** Assignment **
Below are records; count the lines that contain "login" and state only that count.

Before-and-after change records

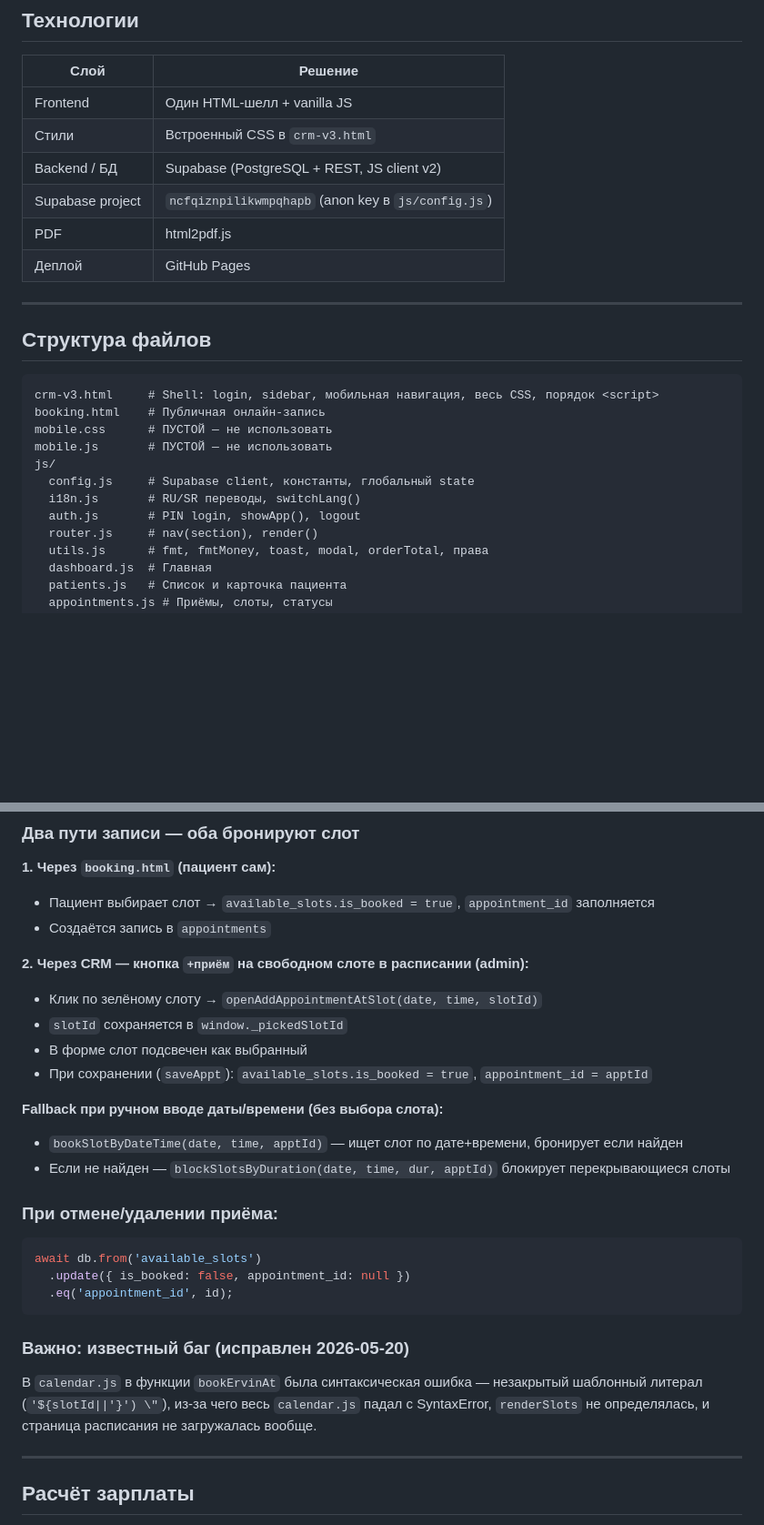
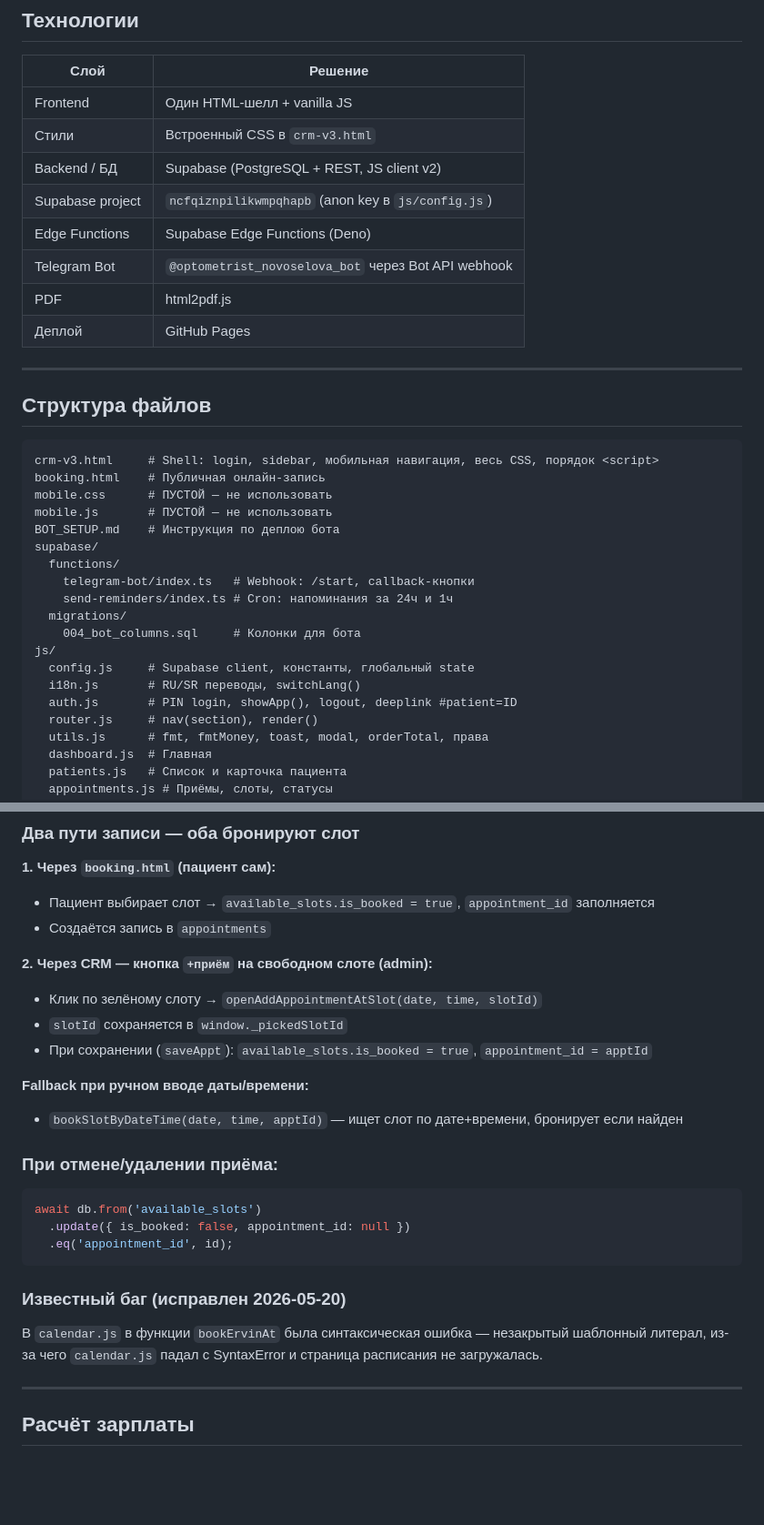
Before and after one commit to AnnaNvslv/anna-novoselova-bot, a Markdown page: PROJECT.md, 2 parts joined by grey strips. Shown at 91% size. Rendered like a GitHub page; blank space fills up the shorter version.

````diff
--- a/PROJECT.md
+++ b/PROJECT.md
@@ -34,6 +34,8 @@
 | Стили | Встроенный CSS в `crm-v3.html` |
 | Backend / БД | Supabase (PostgreSQL + REST, JS client v2) |
 | Supabase project | `ncfqiznpilikwmpqhapb` (anon key в `js/config.js`) |
+| Edge Functions | Supabase Edge Functions (Deno) |
+| Telegram Bot | `@optometrist_novoselova_bot` через Bot API webhook |
 | PDF | html2pdf.js |
 | Деплой | GitHub Pages |
 
@@ -46,10 +48,17 @@ crm-v3.html     # Shell: login, sidebar, мобильная навигация,
 booking.html    # Публичная онлайн-запись
 mobile.css      # ПУСТОЙ — не использовать
 mobile.js       # ПУСТОЙ — не использовать
+BOT_SETUP.md    # Инструкция по деплою бота
+supabase/
+  functions/
+    telegram-bot/index.ts   # Webhook: /start, callback-кнопки
+    send-reminders/index.ts # Cron: напоминания за 24ч и 1ч
+  migrations/
+    004_bot_columns.sql     # Колонки для бота
 js/
   config.js     # Supabase client, константы, глобальный state
   i18n.js       # RU/SR переводы, switchLang()
-  auth.js       # PIN login, showApp(), logout
+  auth.js       # PIN login, showApp(), logout, deeplink #patient=ID
   router.js     # nav(section), render()
   utils.js      # fmt, fmtMoney, toast, modal, orderTotal, права
   dashboard.js  # Главная
@@ -160,15 +233,13 @@ Key-value: `doctor_name`, `clinic_name`, часы работы, PINы, `bot_toke
 - Пациент выбирает слот → `available_slots.is_booked = true`, `appointment_id` заполняется
 - Создаётся запись в `appointments`
 
-**2. Через CRM — кнопка `+приём` на свободном слоте в расписании (admin):**
+**2. Через CRM — кнопка `+приём` на свободном слоте (admin):**
 - Клик по зелёному слоту → `openAddAppointmentAtSlot(date, time, slotId)`
 - `slotId` сохраняется в `window._pickedSlotId`
-- В форме слот подсвечен как выбранный
 - При сохранении (`saveAppt`): `available_slots.is_booked = true`, `appointment_id = apptId`
 
-**Fallback при ручном вводе даты/времени (без выбора слота):**
+**Fallback при ручном вводе даты/времени:**
 - `bookSlotByDateTime(date, time, apptId)` — ищет слот по дате+времени, бронирует если найден
-- Если не найден — `blockSlotsByDuration(date, time, dur, apptId)` блокирует перекрывающиеся слоты
 
 ### При отмене/удалении приёма:
 ```js
@@ -177,8 +248,8 @@ await db.from('available_slots')
   .eq('appointment_id', id);
 ```
 
-### Важно: известный баг (исправлен 2026-05-20)
-В `calendar.js` в функции `bookErvinAt` была синтаксическая ошибка — незакрытый шаблонный литерал (`'${slotId||'}') \"`), из-за чего весь `calendar.js` падал с SyntaxError, `renderSlots` не определялась, и страница расписания не загружалась вообще.
+### Известный баг (исправлен 2026-05-20)
+В `calendar.js` в функции `bookErvinAt` была синтаксическая ошибка — незакрытый шаблонный литерал, из-за чего `calendar.js` падал с SyntaxError и страница расписания не загружалась.
 
 ---
 
````
Also changed, not shown: other parts of PROJECT.md (+75 -11 lines).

** Exercise solution **
3